This type of analysis is no easy task when the conventional method is used. The bacteria must be isolated from a patient sample and analyzed while still alive, which is difficult because the microorganisms are sensitive and usually do not survive the journey to the laboratory.
A highly feasible novel method has been developed in Brazil by researchers at the Santo André branch of Adolfo Lutz Institute (IAL), São Paulo state's central epidemiological surveillance laboratory. Between 2014 and 2020, they analyzed 873 samples of cerebrospinal fluid from patients with suspected streptococcal meningitis at health clinics in six cities in the state – Diadema, Mauá, Santo André, São Bernardo do Campo, São Caetano do Sul and Ribeirão Pires. Cerebrospinal fluid is produced by tissue that lines the ventricles in the brain. It flows in and around the brain and spinal cord to cushion them from injury and provide nutrients.
As part of the laboratory’s routine, the scientists analyzed the samples using real-time PCR, the gold standard for diagnosing infectious diseases, including COVID-19. The technique amplifies a specific gene or gene sequence from the target microorganism, if present in the sample, so that it can be identified more easily. In this case, S. pneumoniae (pneumococcus) was detected in 149 samples.
They then re-analyzed the samples that tested positive for pneumococcus to detect the three genes associated with resistance to antibiotics, again using real-time PCR but this time with SYBR Green, a dye that binds to DNA and emits a fluorescent signal which is captured by the equipment.
To find out which classes of antibiotics the bacteria resisted – penicillin, lincosamides or macrolides – they used the dissociation curve technique. “This technique entails raising the temperature of the samples degree by degree, making the dye separate from the DNA as the twin strands in the double helix forming the genetic material amplified in the PCR machine gradually unwind. We measured the melting temperature [Tm], which is when half the structure is still entwined and the rest has separated out. This temperature varies depending on the amplified gene, so it can be used to identify the gene that’s been amplified and hence the antibiotic to which the bacteria are resistant,” said Ivana Campos, principal investigator for the study.
After conducting all these procedures, the researchers compared the results with those obtained by the conventional method used to analyze resistance to antibiotics, in which live bacteria are observed while in contact with each drug to see if they are able to proliferate.
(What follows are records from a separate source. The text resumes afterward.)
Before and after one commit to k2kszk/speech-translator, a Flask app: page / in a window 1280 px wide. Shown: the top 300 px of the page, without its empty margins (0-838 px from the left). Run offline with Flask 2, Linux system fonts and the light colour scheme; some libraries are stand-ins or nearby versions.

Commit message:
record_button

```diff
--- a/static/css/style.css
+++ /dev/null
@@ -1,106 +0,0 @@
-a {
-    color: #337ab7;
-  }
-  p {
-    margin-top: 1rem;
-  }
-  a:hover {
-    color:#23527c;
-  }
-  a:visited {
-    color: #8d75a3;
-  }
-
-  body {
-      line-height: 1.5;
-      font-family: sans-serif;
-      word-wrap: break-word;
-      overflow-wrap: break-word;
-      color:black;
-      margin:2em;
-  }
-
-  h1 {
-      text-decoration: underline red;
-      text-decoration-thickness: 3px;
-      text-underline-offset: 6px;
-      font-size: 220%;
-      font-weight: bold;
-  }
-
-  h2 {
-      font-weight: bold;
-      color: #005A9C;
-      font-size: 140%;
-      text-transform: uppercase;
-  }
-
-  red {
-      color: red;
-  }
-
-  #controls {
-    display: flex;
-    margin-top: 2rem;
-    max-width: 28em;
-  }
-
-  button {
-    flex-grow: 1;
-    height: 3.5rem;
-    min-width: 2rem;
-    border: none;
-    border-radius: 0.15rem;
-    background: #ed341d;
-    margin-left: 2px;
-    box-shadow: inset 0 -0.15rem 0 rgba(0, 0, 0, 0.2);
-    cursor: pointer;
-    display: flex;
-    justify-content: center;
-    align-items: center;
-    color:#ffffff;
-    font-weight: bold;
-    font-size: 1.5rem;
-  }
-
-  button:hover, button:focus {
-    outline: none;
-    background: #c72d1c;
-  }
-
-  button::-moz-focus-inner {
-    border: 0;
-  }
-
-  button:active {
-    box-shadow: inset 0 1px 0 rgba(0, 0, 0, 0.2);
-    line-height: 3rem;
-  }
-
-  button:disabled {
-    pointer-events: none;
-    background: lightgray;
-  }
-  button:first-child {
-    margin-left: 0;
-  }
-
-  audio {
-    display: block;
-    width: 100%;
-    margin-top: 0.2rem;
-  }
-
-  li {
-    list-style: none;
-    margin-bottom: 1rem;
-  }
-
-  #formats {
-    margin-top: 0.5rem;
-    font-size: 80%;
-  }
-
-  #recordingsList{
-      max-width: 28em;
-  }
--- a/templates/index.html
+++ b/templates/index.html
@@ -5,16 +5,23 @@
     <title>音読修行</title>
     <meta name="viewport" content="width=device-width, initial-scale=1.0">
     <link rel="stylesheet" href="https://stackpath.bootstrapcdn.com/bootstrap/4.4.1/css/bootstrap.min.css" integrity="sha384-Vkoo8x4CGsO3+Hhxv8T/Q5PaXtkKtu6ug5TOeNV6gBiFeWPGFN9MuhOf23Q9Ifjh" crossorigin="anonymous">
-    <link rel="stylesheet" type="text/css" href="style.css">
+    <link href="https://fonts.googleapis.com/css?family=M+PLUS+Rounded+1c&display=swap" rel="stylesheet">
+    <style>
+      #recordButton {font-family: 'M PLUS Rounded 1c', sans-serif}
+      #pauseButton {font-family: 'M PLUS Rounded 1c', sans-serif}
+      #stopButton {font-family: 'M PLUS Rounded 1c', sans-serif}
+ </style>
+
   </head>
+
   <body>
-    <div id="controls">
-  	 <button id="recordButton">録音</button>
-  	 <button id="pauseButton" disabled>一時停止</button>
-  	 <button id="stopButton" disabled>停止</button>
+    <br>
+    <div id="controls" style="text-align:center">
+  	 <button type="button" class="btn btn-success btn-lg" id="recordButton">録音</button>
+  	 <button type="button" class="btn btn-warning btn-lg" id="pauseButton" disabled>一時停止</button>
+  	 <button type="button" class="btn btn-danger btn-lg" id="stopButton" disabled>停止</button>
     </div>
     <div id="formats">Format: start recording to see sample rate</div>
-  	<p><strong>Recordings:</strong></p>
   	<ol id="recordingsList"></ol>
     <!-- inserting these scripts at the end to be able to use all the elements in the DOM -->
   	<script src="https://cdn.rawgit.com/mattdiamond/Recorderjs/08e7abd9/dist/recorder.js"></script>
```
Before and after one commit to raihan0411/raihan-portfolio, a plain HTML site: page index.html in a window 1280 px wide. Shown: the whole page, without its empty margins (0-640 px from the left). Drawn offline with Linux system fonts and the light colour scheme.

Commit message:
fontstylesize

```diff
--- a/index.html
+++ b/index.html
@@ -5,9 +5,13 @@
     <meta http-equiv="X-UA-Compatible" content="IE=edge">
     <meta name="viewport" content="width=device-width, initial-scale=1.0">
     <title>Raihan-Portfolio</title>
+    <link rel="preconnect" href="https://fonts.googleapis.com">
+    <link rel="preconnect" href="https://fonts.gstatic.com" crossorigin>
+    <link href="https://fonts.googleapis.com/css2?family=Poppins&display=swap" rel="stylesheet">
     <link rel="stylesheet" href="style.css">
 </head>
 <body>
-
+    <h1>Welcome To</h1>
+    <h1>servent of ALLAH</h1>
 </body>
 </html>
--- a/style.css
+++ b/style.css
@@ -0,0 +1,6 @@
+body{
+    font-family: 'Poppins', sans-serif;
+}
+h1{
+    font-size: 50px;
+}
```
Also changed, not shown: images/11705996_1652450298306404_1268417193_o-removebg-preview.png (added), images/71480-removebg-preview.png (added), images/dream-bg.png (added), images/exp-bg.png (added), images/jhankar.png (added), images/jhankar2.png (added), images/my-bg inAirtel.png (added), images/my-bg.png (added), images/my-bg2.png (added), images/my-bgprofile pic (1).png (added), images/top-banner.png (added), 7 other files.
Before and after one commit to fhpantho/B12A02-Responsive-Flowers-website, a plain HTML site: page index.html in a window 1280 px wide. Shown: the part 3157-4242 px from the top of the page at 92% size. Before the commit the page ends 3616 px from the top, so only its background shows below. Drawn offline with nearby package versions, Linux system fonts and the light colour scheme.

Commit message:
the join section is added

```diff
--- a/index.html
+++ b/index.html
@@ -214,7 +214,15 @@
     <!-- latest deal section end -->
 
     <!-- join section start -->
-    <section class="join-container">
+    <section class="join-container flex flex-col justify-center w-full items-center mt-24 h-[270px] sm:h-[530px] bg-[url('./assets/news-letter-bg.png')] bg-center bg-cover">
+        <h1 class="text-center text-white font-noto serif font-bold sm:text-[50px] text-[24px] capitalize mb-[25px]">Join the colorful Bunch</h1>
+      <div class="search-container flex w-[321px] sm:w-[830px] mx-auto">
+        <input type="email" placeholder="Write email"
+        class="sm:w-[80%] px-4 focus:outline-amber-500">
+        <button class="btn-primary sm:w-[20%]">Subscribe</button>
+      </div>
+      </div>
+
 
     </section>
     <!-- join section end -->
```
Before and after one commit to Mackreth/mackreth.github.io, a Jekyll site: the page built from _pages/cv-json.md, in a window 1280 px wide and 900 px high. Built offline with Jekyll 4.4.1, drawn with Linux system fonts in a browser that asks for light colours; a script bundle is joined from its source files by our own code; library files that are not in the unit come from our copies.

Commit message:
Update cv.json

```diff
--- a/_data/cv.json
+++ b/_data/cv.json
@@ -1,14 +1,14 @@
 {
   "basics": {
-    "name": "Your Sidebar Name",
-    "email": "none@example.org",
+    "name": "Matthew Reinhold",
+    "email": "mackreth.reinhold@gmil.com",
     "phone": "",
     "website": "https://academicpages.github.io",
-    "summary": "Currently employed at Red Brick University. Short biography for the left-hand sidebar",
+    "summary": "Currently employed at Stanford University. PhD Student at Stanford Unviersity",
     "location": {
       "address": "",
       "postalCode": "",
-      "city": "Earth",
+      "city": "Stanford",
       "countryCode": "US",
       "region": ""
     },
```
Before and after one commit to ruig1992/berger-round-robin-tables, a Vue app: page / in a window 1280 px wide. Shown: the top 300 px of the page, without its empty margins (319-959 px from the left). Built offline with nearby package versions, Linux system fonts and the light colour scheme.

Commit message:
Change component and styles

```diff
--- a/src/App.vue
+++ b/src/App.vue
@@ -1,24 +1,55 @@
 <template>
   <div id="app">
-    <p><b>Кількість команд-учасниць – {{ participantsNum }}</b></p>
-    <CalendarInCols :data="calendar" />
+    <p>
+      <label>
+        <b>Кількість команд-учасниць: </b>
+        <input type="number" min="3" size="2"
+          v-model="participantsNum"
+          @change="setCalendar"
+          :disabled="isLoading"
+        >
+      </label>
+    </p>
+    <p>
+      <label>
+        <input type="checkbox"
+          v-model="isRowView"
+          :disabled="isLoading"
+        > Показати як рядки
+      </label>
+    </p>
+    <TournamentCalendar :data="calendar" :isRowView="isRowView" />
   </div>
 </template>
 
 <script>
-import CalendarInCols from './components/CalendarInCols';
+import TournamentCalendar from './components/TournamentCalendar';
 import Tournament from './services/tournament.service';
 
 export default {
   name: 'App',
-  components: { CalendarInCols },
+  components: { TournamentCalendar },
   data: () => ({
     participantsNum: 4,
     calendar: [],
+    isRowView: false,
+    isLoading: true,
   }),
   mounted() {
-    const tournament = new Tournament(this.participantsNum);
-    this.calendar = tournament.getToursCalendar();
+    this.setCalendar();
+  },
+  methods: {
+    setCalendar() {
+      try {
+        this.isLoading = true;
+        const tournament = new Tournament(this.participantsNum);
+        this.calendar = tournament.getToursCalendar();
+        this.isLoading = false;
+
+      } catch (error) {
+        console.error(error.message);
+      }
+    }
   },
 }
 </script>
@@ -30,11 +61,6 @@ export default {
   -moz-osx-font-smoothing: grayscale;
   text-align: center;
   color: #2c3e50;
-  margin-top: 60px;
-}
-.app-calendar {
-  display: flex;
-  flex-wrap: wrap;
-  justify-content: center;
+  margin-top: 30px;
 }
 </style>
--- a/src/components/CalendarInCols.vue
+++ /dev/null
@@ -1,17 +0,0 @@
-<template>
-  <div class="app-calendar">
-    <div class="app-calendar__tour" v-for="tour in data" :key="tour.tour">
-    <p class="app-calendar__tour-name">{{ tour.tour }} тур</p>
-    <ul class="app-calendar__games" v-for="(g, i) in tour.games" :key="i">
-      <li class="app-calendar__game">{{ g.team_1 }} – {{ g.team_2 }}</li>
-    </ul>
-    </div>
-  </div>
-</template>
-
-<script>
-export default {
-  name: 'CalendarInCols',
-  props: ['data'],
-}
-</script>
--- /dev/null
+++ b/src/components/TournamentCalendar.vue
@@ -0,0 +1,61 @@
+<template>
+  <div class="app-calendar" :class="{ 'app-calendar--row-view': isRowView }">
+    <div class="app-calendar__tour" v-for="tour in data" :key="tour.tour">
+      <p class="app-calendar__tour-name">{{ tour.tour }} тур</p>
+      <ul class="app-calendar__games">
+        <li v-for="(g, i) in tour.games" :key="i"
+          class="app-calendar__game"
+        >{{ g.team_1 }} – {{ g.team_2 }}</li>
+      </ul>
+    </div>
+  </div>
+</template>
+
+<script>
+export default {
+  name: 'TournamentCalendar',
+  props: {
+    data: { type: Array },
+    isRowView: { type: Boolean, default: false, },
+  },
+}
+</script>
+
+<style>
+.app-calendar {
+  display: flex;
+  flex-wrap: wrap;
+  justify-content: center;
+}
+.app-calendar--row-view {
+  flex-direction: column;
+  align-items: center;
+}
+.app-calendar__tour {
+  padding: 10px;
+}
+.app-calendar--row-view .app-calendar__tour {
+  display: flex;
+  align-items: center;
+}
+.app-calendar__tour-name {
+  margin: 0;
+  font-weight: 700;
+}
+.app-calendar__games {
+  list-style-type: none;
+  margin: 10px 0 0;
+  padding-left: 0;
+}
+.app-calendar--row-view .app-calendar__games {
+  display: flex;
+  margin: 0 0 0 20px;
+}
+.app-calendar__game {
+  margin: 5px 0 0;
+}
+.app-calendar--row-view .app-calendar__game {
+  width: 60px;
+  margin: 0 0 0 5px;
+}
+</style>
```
This conventional test was performed on 25 samples, which were the only ones that contained viable pneumococci for the procedure. The results were similar, confirming the novel technique’s potential.
“We found that 51% of the samples analyzed, which IAL received between 2014 and 2020, were sensitive to antibiotics. That’s positive, meaning these patients must have had a good prognosis. On the other hand, 17% were resistant to various drugs, which is very dangerous because in these cases it’s more difficult to treat the disease and other classes of antibiotic have to be tried,” Campos said.
Moreover, S. pneumoniae is capable of changing its genetic makeup as it reproduces, so that new copies have the genes associated with drug resistance. “We, therefore, concluded that the test we developed can be used to study the resistance profile of pneumococcus even in the absence of the isolated strains, as evidenced for our region,” she said.
Source: São Paulo Research Foundation (FAPESP)